Revision tracking records
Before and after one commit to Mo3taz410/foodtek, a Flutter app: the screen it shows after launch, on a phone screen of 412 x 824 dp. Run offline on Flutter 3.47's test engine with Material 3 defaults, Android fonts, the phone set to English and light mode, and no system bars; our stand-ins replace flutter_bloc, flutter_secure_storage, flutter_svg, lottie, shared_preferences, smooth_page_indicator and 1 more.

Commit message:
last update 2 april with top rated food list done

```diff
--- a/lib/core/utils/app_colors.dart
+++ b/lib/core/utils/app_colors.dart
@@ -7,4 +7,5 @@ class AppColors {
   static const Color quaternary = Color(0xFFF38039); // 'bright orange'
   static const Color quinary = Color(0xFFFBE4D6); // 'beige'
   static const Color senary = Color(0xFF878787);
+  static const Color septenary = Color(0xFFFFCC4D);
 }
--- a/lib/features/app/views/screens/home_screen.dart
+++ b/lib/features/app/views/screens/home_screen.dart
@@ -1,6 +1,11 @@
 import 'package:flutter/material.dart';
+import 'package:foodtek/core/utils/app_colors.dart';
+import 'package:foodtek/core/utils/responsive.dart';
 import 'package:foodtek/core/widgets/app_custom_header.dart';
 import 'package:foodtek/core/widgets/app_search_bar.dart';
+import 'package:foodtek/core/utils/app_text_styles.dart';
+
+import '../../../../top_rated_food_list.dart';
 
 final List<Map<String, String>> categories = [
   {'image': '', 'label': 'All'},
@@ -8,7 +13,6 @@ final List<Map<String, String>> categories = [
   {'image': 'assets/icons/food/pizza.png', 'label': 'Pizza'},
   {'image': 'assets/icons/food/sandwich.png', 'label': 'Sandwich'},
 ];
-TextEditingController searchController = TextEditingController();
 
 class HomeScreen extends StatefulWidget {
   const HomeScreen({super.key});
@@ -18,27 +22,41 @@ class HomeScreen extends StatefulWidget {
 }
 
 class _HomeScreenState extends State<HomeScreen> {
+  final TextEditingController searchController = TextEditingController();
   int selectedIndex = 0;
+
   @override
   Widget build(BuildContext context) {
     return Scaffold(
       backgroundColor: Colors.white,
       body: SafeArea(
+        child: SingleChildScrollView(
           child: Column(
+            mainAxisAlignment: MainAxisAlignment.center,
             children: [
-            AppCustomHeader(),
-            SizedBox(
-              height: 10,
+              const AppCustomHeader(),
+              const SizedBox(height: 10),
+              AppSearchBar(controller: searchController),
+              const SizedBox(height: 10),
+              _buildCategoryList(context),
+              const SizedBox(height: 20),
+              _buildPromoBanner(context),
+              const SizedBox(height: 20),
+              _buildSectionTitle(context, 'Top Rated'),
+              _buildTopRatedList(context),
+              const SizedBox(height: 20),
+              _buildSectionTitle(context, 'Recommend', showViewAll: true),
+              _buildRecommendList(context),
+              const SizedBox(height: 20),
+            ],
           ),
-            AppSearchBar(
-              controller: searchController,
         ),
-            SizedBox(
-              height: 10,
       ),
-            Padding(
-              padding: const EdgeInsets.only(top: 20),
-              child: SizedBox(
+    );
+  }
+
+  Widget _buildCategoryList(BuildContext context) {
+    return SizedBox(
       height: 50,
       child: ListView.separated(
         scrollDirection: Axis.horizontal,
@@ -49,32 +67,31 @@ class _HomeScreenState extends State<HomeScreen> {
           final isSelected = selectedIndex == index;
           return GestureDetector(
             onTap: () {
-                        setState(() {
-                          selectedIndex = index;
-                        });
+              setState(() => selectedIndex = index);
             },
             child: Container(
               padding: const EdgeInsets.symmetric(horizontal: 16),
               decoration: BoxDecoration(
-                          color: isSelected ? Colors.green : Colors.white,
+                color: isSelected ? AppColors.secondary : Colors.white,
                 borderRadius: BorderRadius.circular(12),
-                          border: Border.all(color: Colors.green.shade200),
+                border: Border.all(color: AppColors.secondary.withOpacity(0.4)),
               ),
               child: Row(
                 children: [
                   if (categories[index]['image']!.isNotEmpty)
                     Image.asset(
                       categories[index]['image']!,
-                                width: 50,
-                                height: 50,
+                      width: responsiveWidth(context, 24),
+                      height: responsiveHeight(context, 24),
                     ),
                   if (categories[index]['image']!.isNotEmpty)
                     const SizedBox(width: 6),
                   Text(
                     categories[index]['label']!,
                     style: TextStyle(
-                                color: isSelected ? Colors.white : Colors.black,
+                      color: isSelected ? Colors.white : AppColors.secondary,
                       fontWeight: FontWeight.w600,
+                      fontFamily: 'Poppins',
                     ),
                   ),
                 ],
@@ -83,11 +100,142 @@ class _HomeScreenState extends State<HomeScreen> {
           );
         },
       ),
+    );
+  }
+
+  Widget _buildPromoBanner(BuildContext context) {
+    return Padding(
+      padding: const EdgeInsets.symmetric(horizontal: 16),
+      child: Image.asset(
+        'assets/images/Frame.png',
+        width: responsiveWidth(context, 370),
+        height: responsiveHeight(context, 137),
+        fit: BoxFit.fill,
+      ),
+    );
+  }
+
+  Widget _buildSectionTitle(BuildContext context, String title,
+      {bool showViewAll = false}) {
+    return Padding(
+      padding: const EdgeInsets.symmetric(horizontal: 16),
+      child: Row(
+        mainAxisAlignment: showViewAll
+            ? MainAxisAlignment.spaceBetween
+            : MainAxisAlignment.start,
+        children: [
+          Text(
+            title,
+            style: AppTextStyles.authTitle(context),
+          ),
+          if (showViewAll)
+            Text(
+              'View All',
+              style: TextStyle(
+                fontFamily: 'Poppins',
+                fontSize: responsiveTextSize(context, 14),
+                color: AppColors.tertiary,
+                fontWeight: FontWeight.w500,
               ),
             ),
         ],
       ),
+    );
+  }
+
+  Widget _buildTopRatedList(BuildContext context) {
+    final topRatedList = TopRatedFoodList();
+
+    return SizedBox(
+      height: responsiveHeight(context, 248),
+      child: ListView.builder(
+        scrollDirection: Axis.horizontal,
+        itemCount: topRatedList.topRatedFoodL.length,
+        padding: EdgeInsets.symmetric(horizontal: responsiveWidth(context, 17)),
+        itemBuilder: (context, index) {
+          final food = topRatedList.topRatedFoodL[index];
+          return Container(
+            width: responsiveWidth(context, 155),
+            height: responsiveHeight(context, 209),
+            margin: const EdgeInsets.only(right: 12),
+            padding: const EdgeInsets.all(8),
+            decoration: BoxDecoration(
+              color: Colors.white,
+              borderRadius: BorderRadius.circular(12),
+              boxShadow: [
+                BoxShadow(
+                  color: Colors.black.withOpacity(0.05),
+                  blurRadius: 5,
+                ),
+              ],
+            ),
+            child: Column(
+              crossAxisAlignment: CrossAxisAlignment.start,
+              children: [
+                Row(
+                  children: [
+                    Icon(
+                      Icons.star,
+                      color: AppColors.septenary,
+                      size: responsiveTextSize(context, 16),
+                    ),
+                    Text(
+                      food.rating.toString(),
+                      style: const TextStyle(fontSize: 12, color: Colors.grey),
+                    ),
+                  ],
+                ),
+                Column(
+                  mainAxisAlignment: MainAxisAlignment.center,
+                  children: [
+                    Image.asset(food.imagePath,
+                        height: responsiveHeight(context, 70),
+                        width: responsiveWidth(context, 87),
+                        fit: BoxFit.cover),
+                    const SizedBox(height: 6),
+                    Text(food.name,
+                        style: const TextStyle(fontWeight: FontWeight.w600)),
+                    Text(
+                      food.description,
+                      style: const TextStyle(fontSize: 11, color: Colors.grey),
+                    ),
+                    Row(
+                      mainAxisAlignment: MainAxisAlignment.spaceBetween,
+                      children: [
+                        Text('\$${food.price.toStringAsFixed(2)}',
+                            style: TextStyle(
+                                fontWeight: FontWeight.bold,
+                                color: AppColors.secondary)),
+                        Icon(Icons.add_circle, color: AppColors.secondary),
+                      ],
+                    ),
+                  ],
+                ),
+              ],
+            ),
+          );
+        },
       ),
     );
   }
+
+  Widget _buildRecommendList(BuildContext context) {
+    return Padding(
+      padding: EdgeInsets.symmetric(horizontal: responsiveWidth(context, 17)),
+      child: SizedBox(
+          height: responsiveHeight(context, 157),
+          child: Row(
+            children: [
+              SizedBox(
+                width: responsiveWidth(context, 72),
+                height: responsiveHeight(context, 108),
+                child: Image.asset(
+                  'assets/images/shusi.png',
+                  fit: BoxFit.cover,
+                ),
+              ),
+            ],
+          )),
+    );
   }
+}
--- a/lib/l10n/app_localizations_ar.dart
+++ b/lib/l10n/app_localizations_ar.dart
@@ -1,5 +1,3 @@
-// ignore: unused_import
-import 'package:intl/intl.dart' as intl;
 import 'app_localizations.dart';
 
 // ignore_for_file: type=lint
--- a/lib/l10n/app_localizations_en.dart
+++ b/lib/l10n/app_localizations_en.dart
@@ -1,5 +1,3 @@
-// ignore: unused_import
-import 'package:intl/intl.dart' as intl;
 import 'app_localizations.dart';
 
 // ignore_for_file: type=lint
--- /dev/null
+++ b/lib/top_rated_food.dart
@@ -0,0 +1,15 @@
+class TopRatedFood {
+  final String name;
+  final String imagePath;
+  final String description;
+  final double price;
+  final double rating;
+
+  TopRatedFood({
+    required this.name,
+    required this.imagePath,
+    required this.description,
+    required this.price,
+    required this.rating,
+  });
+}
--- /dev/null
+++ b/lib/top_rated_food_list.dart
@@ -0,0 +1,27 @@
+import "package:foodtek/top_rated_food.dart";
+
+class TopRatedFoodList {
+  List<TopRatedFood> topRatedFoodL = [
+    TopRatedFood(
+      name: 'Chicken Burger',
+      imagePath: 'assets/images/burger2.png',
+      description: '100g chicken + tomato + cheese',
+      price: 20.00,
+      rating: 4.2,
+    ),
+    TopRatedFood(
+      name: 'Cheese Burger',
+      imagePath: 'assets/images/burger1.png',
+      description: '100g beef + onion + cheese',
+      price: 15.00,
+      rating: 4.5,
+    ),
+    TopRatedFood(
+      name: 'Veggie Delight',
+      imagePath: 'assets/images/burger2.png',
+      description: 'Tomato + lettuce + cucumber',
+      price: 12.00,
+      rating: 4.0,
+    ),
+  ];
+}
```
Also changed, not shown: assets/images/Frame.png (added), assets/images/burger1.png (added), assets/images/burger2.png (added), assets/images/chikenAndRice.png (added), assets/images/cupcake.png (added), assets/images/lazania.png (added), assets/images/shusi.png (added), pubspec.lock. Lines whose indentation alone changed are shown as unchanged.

= Task goal =
All lines above containing the string "package" are to be collected.

= Solution to this exercise =
 import 'package:flutter/material.dart';
+import 'package:foodtek/core/utils/app_colors.dart';
+import 'package:foodtek/core/utils/responsive.dart';
 import 'package:foodtek/core/widgets/app_custom_header.dart';
 import 'package:foodtek/core/widgets/app_search_bar.dart';
+import 'package:foodtek/core/utils/app_text_styles.dart';
-import 'package:intl/intl.dart' as intl;
-import 'package:intl/intl.dart' as intl;
+import "package:foodtek/top_rated_food.dart";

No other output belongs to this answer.